[Records from a data source]

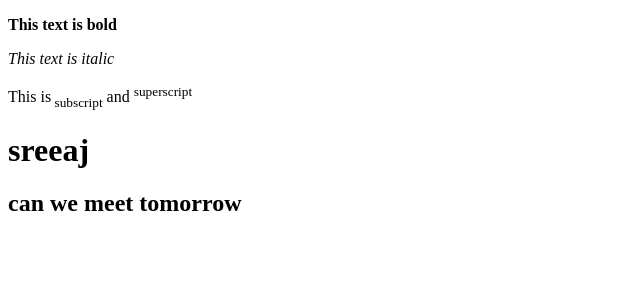
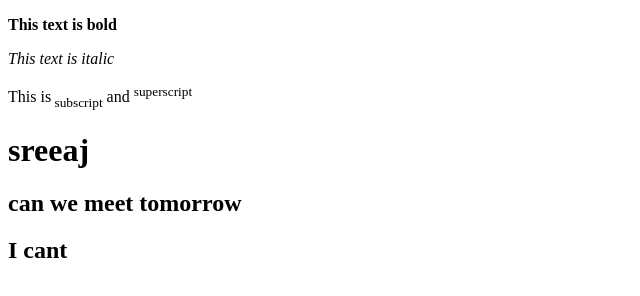
Before and after one commit to sreerajkodakkad/gitWithDate, a plain HTML site: page index.html in a window 1280 px wide. Shown: the full height of the page, 0-640 px from the left. Drawn offline with Linux system fonts and the light colour scheme.

Commit message:
negative answer in master

```diff
--- a/index.html
+++ b/index.html
@@ -7,6 +7,7 @@
 <p>This is<sub> subscript</sub> and <sup>superscript</sup></p>
 <h1>sreeaj</h1>
 <h2>can we meet tomorrow</h2>
+<h2>I cant</h2>
 
 </body>
 </html>
```
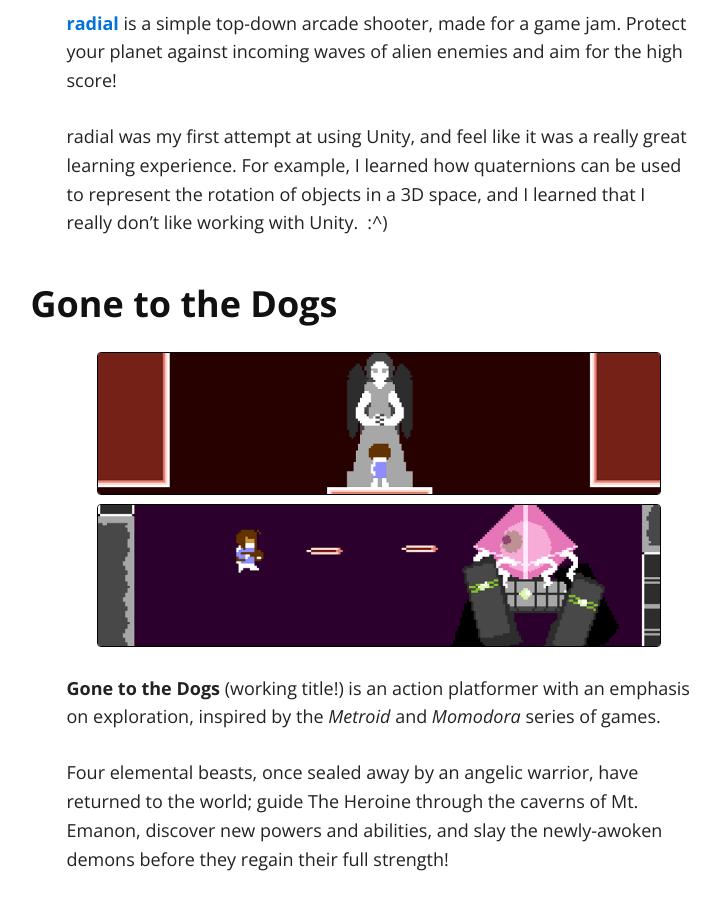
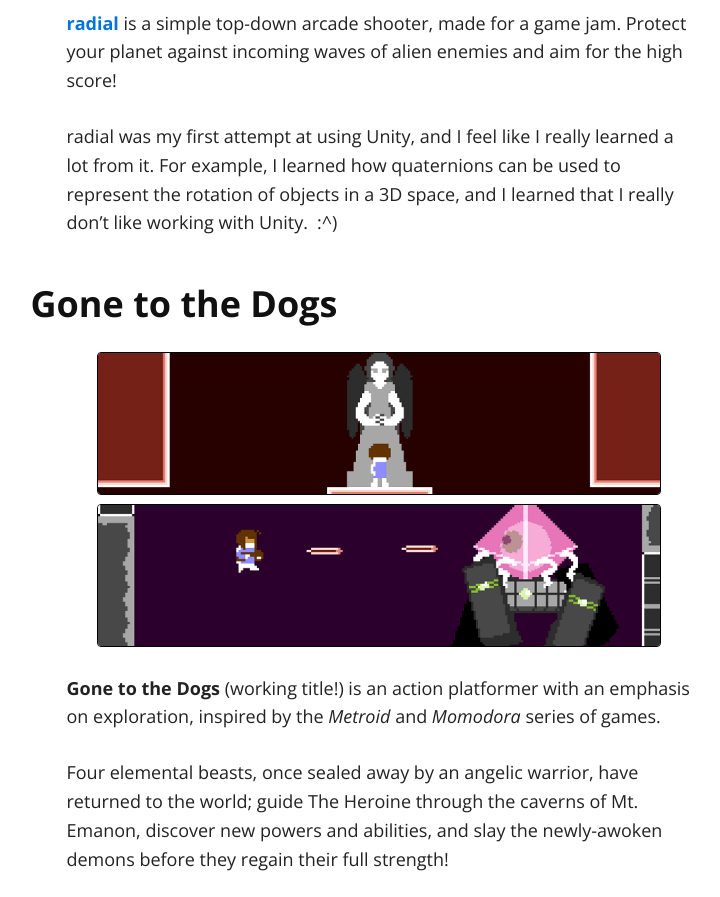
Before and after one commit to funbather/funbather.github.io, a plain HTML site: page index.html in a window 1280 px wide. Shown: the part 4180-5077 px from the top of the page, without its empty margins (261-981 px from the left). Drawn offline with nearby package versions, Linux system fonts and the light colour scheme.

Commit message:
Small grammatical fixes

```diff
--- a/index.html
+++ b/index.html
@@ -93,7 +93,7 @@
 
 <p><a href="http://www.unicornfan.com/radial/"><strong>radial</strong></a> is a simple top-down arcade shooter, made for a game jam. Protect your planet against incoming waves of alien enemies and aim for the high score!</p>
 
-<p>radial was my first attempt at using Unity, and feel like it was a really great learning experience. For example, I learned how quaternions can be used to represent the rotation of objects in a 3D space, and I learned that I really don’t like working with Unity. :^)</p>
+<p>radial was my first attempt at using Unity, and I feel like I really learned a lot from it. For example, I learned how quaternions can be used to represent the rotation of objects in a 3D space, and I learned that I really don’t like working with Unity. :^)</p>
 
 <h3 id="gone-to-the-dogs">Gone to the Dogs</h3>
 <p><img src="/images/gttd1.png" alt="gttd1" />
```
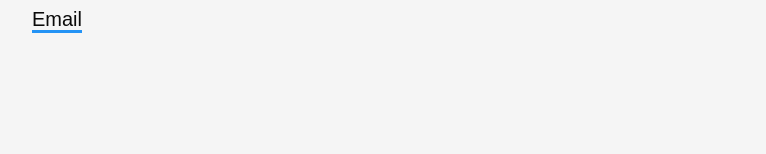
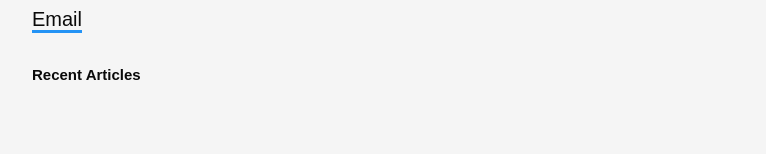
Before and after one commit to alex-j-garcia/blog, a React (Create React App) app: page / in a window 1280 px wide. Shown: the part 415-569 px from the top of the page, without its empty margins (258-1024 px from the left). Built offline with nearby package versions, Linux system fonts and the light colour scheme.

Commit message:
Change Menu position

```diff
--- a/src/components/About/About.css
+++ b/src/components/About/About.css
@@ -1,3 +1,6 @@
+.about {
+  margin-bottom: 3rem;
+}
 .about p {
   margin-bottom: 15px;
 }
--- a/src/components/About/About.js
+++ b/src/components/About/About.js
@@ -2,6 +2,7 @@ import './About.css';
 
 export default function About() {
   return (
+    <>
       <section className='about'>
         <h1>Hi, I'm Alex</h1>
         <p>
@@ -20,6 +21,10 @@ export default function About() {
           ))}
         </ul>
       </section>
+      <section className='recent-articles'>
+        <h2>Recent Articles</h2>
+      </section>
+    </>
   );
 }
 
--- a/src/components/Main/Main.css
+++ b/src/components/Main/Main.css
@@ -1,5 +1,5 @@
 main {
-  height: 100vh;
+  min-height: 100vh;
 }
 
 main > .container {
--- a/src/components/Main/Main.js
+++ b/src/components/Main/Main.js
@@ -39,9 +39,8 @@ export default function Main() {
             <NotFound />
           </Route>
         </Switch>
-
-        <Menu />
       </div>
+      <Menu />
     </main>
   );
 }
--- a/src/components/Menu/Menu.css
+++ b/src/components/Menu/Menu.css
@@ -1,5 +1,5 @@
 .Menu {
-    position: absolute;
+    position: fixed;
     bottom: 20px;
     left: 50%;
 
```
Lines whose indentation alone changed are shown as unchanged.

= ASSIGNED TASK =
Word-for-word output of every record is needed, with images omitted.

= RESPONSE =
Before and after one commit to sreerajkodakkad/gitWithDate, a plain HTML site: page index.html in a window 1280 px wide. Shown: the full height of the page, 0-640 px from the left. Drawn offline with Linux system fonts and the light colour scheme.

Commit message:
negative answer in master

```diff
--- a/index.html
+++ b/index.html
@@ -7,6 +7,7 @@
 <p>This is<sub> subscript</sub> and <sup>superscript</sup></p>
 <h1>sreeaj</h1>
 <h2>can we meet tomorrow</h2>
+<h2>I cant</h2>
 
 </body>
 </html>
```
Before and after one commit to funbather/funbather.github.io, a plain HTML site: page index.html in a window 1280 px wide. Shown: the part 4180-5077 px from the top of the page, without its empty margins (261-981 px from the left). Drawn offline with nearby package versions, Linux system fonts and the light colour scheme.

Commit message:
Small grammatical fixes

```diff
--- a/index.html
+++ b/index.html
@@ -93,7 +93,7 @@
 
 <p><a href="http://www.unicornfan.com/radial/"><strong>radial</strong></a> is a simple top-down arcade shooter, made for a game jam. Protect your planet against incoming waves of alien enemies and aim for the high score!</p>
 
-<p>radial was my first attempt at using Unity, and feel like it was a really great learning experience. For example, I learned how quaternions can be used to represent the rotation of objects in a 3D space, and I learned that I really don’t like working with Unity. :^)</p>
+<p>radial was my first attempt at using Unity, and I feel like I really learned a lot from it. For example, I learned how quaternions can be used to represent the rotation of objects in a 3D space, and I learned that I really don’t like working with Unity. :^)</p>
 
 <h3 id="gone-to-the-dogs">Gone to the Dogs</h3>
 <p><img src="/images/gttd1.png" alt="gttd1" />
```
Before and after one commit to alex-j-garcia/blog, a React (Create React App) app: page / in a window 1280 px wide. Shown: the part 415-569 px from the top of the page, without its empty margins (258-1024 px from the left). Built offline with nearby package versions, Linux system fonts and the light colour scheme.

Commit message:
Change Menu position

```diff
--- a/src/components/About/About.css
+++ b/src/components/About/About.css
@@ -1,3 +1,6 @@
+.about {
+  margin-bottom: 3rem;
+}
 .about p {
   margin-bottom: 15px;
 }
--- a/src/components/About/About.js
+++ b/src/components/About/About.js
@@ -2,6 +2,7 @@ import './About.css';
 
 export default function About() {
   return (
+    <>
       <section className='about'>
         <h1>Hi, I'm Alex</h1>
         <p>
@@ -20,6 +21,10 @@ export default function About() {
           ))}
         </ul>
       </section>
+      <section className='recent-articles'>
+        <h2>Recent Articles</h2>
+      </section>
+    </>
   );
 }
 
--- a/src/components/Main/Main.css
+++ b/src/components/Main/Main.css
@@ -1,5 +1,5 @@
 main {
-  height: 100vh;
+  min-height: 100vh;
 }
 
 main > .container {
--- a/src/components/Main/Main.js
+++ b/src/components/Main/Main.js
@@ -39,9 +39,8 @@ export default function Main() {
             <NotFound />
           </Route>
         </Switch>
-
-        <Menu />
       </div>
+      <Menu />
     </main>
   );
 }
--- a/src/components/Menu/Menu.css
+++ b/src/components/Menu/Menu.css
@@ -1,5 +1,5 @@
 .Menu {
-    position: absolute;
+    position: fixed;
     bottom: 20px;
     left: 50%;
 
```
Lines whose indentation alone changed are shown as unchanged.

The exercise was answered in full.